(Before-and-after change records)
================================

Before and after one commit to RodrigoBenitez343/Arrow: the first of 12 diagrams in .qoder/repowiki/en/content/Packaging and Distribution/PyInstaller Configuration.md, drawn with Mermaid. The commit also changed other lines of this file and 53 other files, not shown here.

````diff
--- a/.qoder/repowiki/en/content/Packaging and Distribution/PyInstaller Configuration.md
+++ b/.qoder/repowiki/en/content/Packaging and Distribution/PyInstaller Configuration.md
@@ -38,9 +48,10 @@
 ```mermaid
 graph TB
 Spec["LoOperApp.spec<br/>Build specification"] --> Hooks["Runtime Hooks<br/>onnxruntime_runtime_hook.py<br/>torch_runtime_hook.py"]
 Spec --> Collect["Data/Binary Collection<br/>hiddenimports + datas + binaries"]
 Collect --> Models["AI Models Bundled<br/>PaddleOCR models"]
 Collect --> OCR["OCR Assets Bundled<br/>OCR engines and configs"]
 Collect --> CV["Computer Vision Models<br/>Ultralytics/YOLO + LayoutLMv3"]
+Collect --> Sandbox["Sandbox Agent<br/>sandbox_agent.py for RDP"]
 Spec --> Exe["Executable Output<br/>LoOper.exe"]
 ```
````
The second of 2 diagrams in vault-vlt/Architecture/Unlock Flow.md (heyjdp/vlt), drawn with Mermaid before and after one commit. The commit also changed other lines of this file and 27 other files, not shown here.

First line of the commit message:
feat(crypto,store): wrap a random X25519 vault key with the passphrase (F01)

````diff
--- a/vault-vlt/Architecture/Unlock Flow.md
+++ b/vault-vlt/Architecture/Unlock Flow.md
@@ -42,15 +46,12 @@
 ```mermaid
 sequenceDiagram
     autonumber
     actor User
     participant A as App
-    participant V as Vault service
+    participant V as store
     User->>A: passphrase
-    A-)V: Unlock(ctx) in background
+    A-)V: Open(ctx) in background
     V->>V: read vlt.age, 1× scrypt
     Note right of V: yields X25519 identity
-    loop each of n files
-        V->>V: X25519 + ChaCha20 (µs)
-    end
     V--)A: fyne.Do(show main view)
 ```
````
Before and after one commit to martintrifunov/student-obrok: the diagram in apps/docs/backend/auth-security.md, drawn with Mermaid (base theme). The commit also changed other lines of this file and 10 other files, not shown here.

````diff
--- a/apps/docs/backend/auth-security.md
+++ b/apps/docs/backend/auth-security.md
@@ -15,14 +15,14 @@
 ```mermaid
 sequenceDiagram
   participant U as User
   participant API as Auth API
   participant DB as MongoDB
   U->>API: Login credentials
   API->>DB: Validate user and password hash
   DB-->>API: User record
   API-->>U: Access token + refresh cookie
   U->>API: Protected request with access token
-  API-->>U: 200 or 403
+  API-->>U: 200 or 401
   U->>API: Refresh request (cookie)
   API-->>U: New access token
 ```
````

================================

### TASK STATEMENT
With every word kept as it is, set down the entries again.

### SOLUTION
Before and after one commit to RodrigoBenitez343/Arrow: the first of 12 diagrams in .qoder/repowiki/en/content/Packaging and Distribution/PyInstaller Configuration.md, drawn with Mermaid. The commit also changed other lines of this file and 53 other files, not shown here.

````diff
--- a/.qoder/repowiki/en/content/Packaging and Distribution/PyInstaller Configuration.md
+++ b/.qoder/repowiki/en/content/Packaging and Distribution/PyInstaller Configuration.md
@@ -38,9 +48,10 @@
 ```mermaid
 graph TB
 Spec["LoOperApp.spec<br/>Build specification"] --> Hooks["Runtime Hooks<br/>onnxruntime_runtime_hook.py<br/>torch_runtime_hook.py"]
 Spec --> Collect["Data/Binary Collection<br/>hiddenimports + datas + binaries"]
 Collect --> Models["AI Models Bundled<br/>PaddleOCR models"]
 Collect --> OCR["OCR Assets Bundled<br/>OCR engines and configs"]
 Collect --> CV["Computer Vision Models<br/>Ultralytics/YOLO + LayoutLMv3"]
+Collect --> Sandbox["Sandbox Agent<br/>sandbox_agent.py for RDP"]
 Spec --> Exe["Executable Output<br/>LoOper.exe"]
 ```
````
The second of 2 diagrams in vault-vlt/Architecture/Unlock Flow.md (heyjdp/vlt), drawn with Mermaid before and after one commit. The commit also changed other lines of this file and 27 other files, not shown here.

First line of the commit message:
feat(crypto,store): wrap a random X25519 vault key with the passphrase (F01)

````diff
--- a/vault-vlt/Architecture/Unlock Flow.md
+++ b/vault-vlt/Architecture/Unlock Flow.md
@@ -42,15 +46,12 @@
 ```mermaid
 sequenceDiagram
     autonumber
     actor User
     participant A as App
-    participant V as Vault service
+    participant V as store
     User->>A: passphrase
-    A-)V: Unlock(ctx) in background
+    A-)V: Open(ctx) in background
     V->>V: read vlt.age, 1× scrypt
     Note right of V: yields X25519 identity
-    loop each of n files
-        V->>V: X25519 + ChaCha20 (µs)
-    end
     V--)A: fyne.Do(show main view)
 ```
````
Before and after one commit to martintrifunov/student-obrok: the diagram in apps/docs/backend/auth-security.md, drawn with Mermaid (base theme). The commit also changed other lines of this file and 10 other files, not shown here.

````diff
--- a/apps/docs/backend/auth-security.md
+++ b/apps/docs/backend/auth-security.md
@@ -15,14 +15,14 @@
 ```mermaid
 sequenceDiagram
   participant U as User
   participant API as Auth API
   participant DB as MongoDB
   U->>API: Login credentials
   API->>DB: Validate user and password hash
   DB-->>API: User record
   API-->>U: Access token + refresh cookie
   U->>API: Protected request with access token
-  API-->>U: 200 or 403
+  API-->>U: 200 or 401
   U->>API: Refresh request (cookie)
   API-->>U: New access token
 ```
````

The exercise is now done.